• Paul Ruest, president of the Royal Canadian Geographical Society; Yvan Désy, NRCAN; Sylvain Lemay, NRCAN; and His Excellency the Right Honourable David Johnston, Governor General of Canada. (Photo: Bonnie Findley/Canadian Geographic)

“NTS 059H12,” as it’s officially coded, is an important map, and not because it’s centred on 1,700-metre Pyramid Peak and the surrounding High Arctic landscape of Nunavut’s Axel Heiberg Island. It’s one of tens of thousands of such topographic maps by Natural Resources Canada’s mapping information branch. What made it stand out when it was created in March 2012? It was the final piece in a 65-year, 1:50,000- scale puzzle.

In 1947, the Canadian government launched a monumental mission to create detailed topo maps, at that scale, of every corner of the nation (all 9,984,670 square kilometres of it). Led by program director Douglas O’Brien, the current mapping team of more than 50 at Natural Resources Canada — the government ministry responsible for natural resources and Earth sciences, mapping and remote sensing — completed the task after a final three-year push to make the remaining 1,600 map sections.

A lot changed in 65 years. In the 1970s and ’80s almost 400 people were mapping Canada’s topography for the organization. By the early 1990s, the focus had turned to data collection and storage and the conversion of traditional paper maps into digital files. The team’s work is never truly done, of course; they’re continuously updating data and improving access to the maps on geogratis.gc.ca.

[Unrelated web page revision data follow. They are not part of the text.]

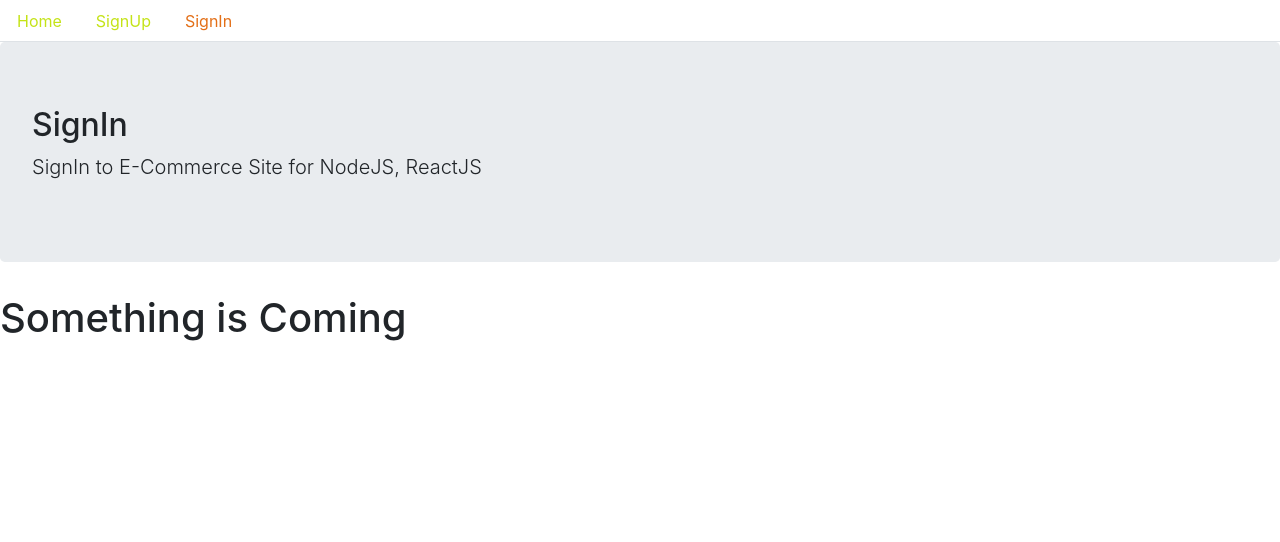
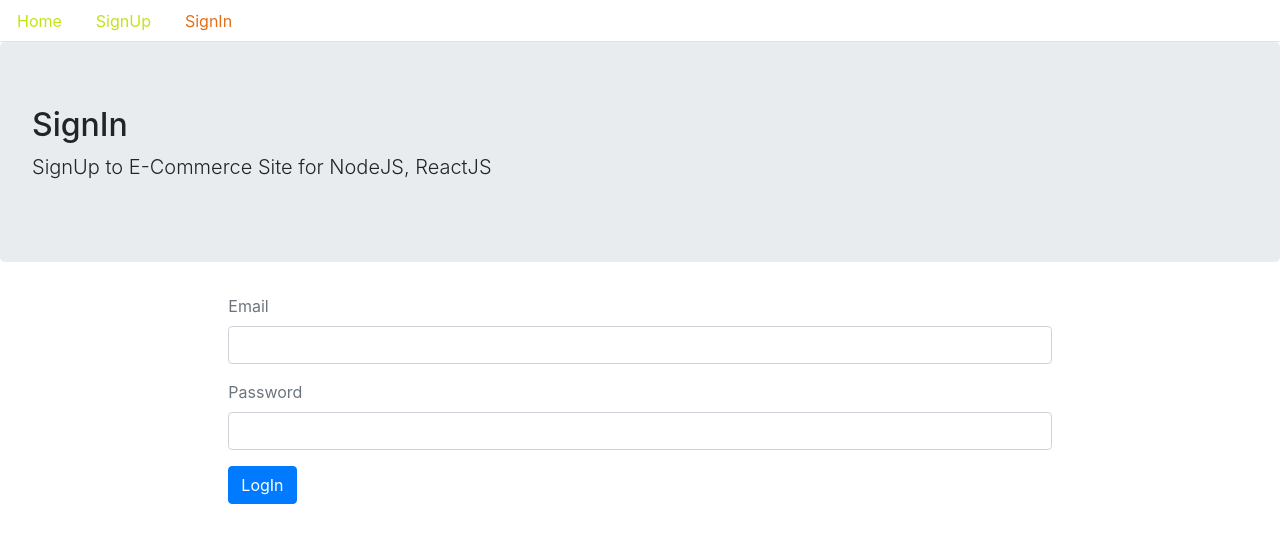
Before and after one commit to Mezba132/Reactjs-Ecom, a React (Create React App) app: page /signin in a window 1280 px wide. Shown: the top 542 px of the page. Built offline with nearby package versions, Linux system fonts and the light colour scheme; no server answers.

Commit message:
2 - React - User Signup and Signin
User Signup, Signin, Signout, token in local storage

```diff
--- a/public/index.html
+++ b/public/index.html
@@ -10,7 +10,6 @@
       content="Web site created using create-react-app"
     />
     <link rel="apple-touch-icon" href="%PUBLIC_URL%/logo192.png" />
-    <link rel="manifest" href="%PUBLIC_URL%/manifest.json" />
     <link rel="stylesheet" href="https://maxcdn.bootstrapcdn.com/bootstrap/4.0.0/css/bootstrap.min.css" integrity="sha384-Gn5384xqQ1aoWXA+058RXPxPg6fy4IWvTNh0E263XmFcJlSAwiGgFAW/dAiS6JXm" crossorigin="anonymous" />
     <title>React App</title>
   </head>
--- /dev/null
+++ b/src/auth/index.js
@@ -0,0 +1,66 @@
+import {API} from "../config";
+
+export const signup = (user) => {
+    return fetch(`${API}/signup`, {
+        method : 'post',
+        headers : {
+            Accept : 'application/json',
+            'Content-Type' : 'application/json'
+        },
+        body : JSON.stringify(user)
+    })
+        .then(response => {
+            return response.json();
+        })
+        .catch(err => {
+            console.log(err);
+        })
+}
+
+export const signin = (user) => {
+    return fetch(`${API}/signin`, {
+        method : 'post',
+        headers : {
+            Accept : 'application/json',
+            'Content-Type' : 'application/json'
+        },
+        body : JSON.stringify(user)
+    })
+        .then(response => {
+            return response.json();
+        })
+        .catch(err => {
+            console.log(err);
+        })
+}
+
+export const authenticate = (data, cb) => {
+    if(typeof window !== 'undefined') {
+        localStorage.setItem('jwt', JSON.stringify(data))
+        cb();
+    }
+}
+
+export const signout = (cb) => {
+    if(typeof window !== 'undefined') {
+        localStorage.removeItem('jwt');
+        cb();
+        return fetch(`${API}/signout`, {
+            method : 'get',
+        })
+            .then(response => {
+                console.log(response)
+            })
+            .catch( err => console.log(err))
+    }
+}
+
+export const isAuthenticate = () => {
+    if(typeof window === 'undefined') return false;
+    if(localStorage.getItem('jwt')) {
+        return JSON.parse(localStorage.getItem('jwt'));
+    }
+    else {
+        return false;
+    }
+}
--- a/src/core/Home.js
+++ b/src/core/Home.js
@@ -1,6 +1,5 @@
 import React from 'react';
 import Layout from "./Layout";
-import {API} from "../config";
 
 const Home = () => {
     return (
--- a/src/core/Menu.js
+++ b/src/core/Menu.js
@@ -1,5 +1,6 @@
 import React from 'react';
 import { Link, withRouter } from 'react-router-dom';
+import {signout, isAuthenticate} from "../auth";
 
 const isActive = (history, path) => {
     if(history.location.pathname === path) {
@@ -18,6 +19,8 @@
                     Home
                 </Link>
             </li>
+            {!isAuthenticate() && (
+                <React.Fragment>
                     <li className='nav-item'>
                     <Link className='nav-link' style={isActive(history, '/signup')} to='/signup'>
                         SignUp
@@ -28,6 +31,21 @@
                         SignIn
                         </Link>
                     </li>
+            </React.Fragment>)}
+
+            {isAuthenticate() && (
+                <li className='nav-item'>
+                    <span className='nav-link'
+                          style={{cursor: 'pointer', color: '#c4e317'}}
+                          onClick={() =>
+                              signout(() => {
+                                  history.push('/');
+                              })
+                          }>
+                        SignOut
+                    </span>
+                </li>
+            )}
         </ul>
     </div>
 )
--- a/src/user/Signin.js
+++ b/src/user/Signin.js
@@ -1,13 +1,97 @@
-import React from 'react';
+import React, {useState} from 'react';
 import Layout from "../core/Layout";
+import { Redirect } from "react-router-dom";
+import { signin, authenticate } from "../auth";
 
 const SignIn = () => {
+
+    const [values, setValues] = useState({
+        email : '',
+        password : '',
+        error : '',
+        loading : false,
+        redirectToReferrer : false
+    })
+
+    const {email, password, error, loading, redirectToReferrer} = values
+
+    const handleChange = value => e => {
+        setValues({
+            ...values,
+            error: '',
+            [value] : e.target.value
+        })
+    }
+
+    const clickSubmit = e => {
+        e.preventDefault();
+        setValues({ ...values, error: '', loading: true});
+        signin({email, password, error, loading, redirectToReferrer})
+            .then(data => {
+                if(data.error) {
+                    setValues({
+                        ...values,
+                        error: data.error,
+                        loading: false
+                    })
+                }
+                else {
+                    authenticate(data, () => {
+                        setValues({
+                            ...values,
+                            redirectToReferrer : true
+                        })
+                    })
+                }
+            })
+            .catch(err => {
+                console.log(err);
+            })
+    }
+
+    const showError = () => (
+        <div className='alert alert-danger' style={{display : error ? '' : 'none'}}>
+            {error}
+        </div>
+    );
+
+    const showLoading = () =>
+        loading && (
+            <div className='alert alert-info' style={{display : loading ? '' : 'none'}}>
+                <h2>Loading.........</h2>
+            </div>
+        )
+
+    const redirectTo = () => {
+        if(redirectToReferrer) {
+           return <Redirect to="/" />
+        }
+    }
+
+    const signInForm = () => (
+        <form>
+            <div className='form-group'>
+                <label className='text-muted'>Email</label>
+                <input onChange={handleChange('email')} type='email' className='form-control'/>
+            </div>
+            <div className='form-group'>
+                <label className='text-muted'>Password</label>
+                <input onChange={handleChange('password')} type='password' className='form-control'/>
+            </div>
+            <button onClick={clickSubmit} className='btn btn-primary'>LogIn</button>
+        </form>
+    )
+
     return (
         <Layout
             title="SignIn"
-            description="SignIn to E-Commerce Site for NodeJS, ReactJS"
+            description="SignUp to E-Commerce Site for NodeJS, ReactJS"
+            className='cotainer col-md-8 offset-md-2'
         >
-            <h1>Something is Coming</h1>
+            {showLoading()}
+            {showError()}
+            {redirectTo()}
+            {signInForm()}
         </Layout>
     )
 }
--- a/src/user/Signup.js
+++ b/src/user/Signup.js
@@ -1,13 +1,95 @@
-import React from 'react';
+import React, {useState} from 'react';
 import Layout from "../core/Layout";
+import { Link } from "react-router-dom";
+import { signup } from "../auth";
 
 const SignUp = () => {
+
+    const [values, setValues] = useState({
+        name : '',
+        email : '',
+        password : '',
+        error : '',
+        success : false
+    })
+
+    const {name, email, password, error, success} = values
+
+    const handleChange = value => e => {
+        setValues({
+                ...values,
+                error: false,
+                [value] : e.target.value
+            })
+    }
+
+    const clickSubmit = e => {
+        e.preventDefault();
+        signup({name, email, password})
+            .then(data => {
+                if(data.err) {
+                    setValues({
+                        ...values,
+                        error: data.err,
+                        success: false
+                    })
+                }
+                else {
+                    setValues({
+                        ...values,
+                        name : '',
+                        email : '',
+                        password : '',
+                        error: '',
+                        success : true
+                    })
+                }
+            })
+            .catch(err => {
+                console.log(err);
+            })
+    }
+
+    const showError = () => (
+        <div className='alert alert-danger' style={{display : error ? '' : 'none'}}>
+            {error}
+        </div>
+    );
+
+    const showSuccess = () => (
+        <div className='alert alert-info' style={{display : success ? '' : 'none'}}>
+            New Account is Created. Please <Link to='/signin'>SignIn</Link>
+        </div>
+    );
+
+    const signUpForm = () => (
+        <form>
+            <div className='form-group'>
+                <label className='text-muted'>Name</label>
+                <input onChange={handleChange('name')} type='text' className='form-control'/>
+            </div>
+            <div className='form-group'>
+                <label className='text-muted'>Email</label>
+                <input onChange={handleChange('email')} type='email' className='form-control'/>
+            </div>
+            <div className='form-group'>
+                <label className='text-muted'>Password</label>
+                <input onChange={handleChange('password')} type='password' className='form-control'/>
+            </div>
+            <button onClick={clickSubmit} className='btn btn-primary'>Submit</button>
+        </form>
+    )
+
     return (
         <Layout
             title="SignUp"
             description="SignUp to E-Commerce Site for NodeJS, ReactJS"
+            className='cotainer col-md-8 offset-md-2'
         >
-            <h1>Something is Coming</h1>
+            {showError()}
+            {showSuccess()}
+            {signUpForm()}
+            {/*{JSON.stringify(values)}*/}
         </Layout>
     )
 }
```
Lines whose indentation alone changed are shown as unchanged.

“This is a milestone for Canada,” O’Brien says. “We now have a complete topographic picture of Canada’s geography from coast to coast to coast.”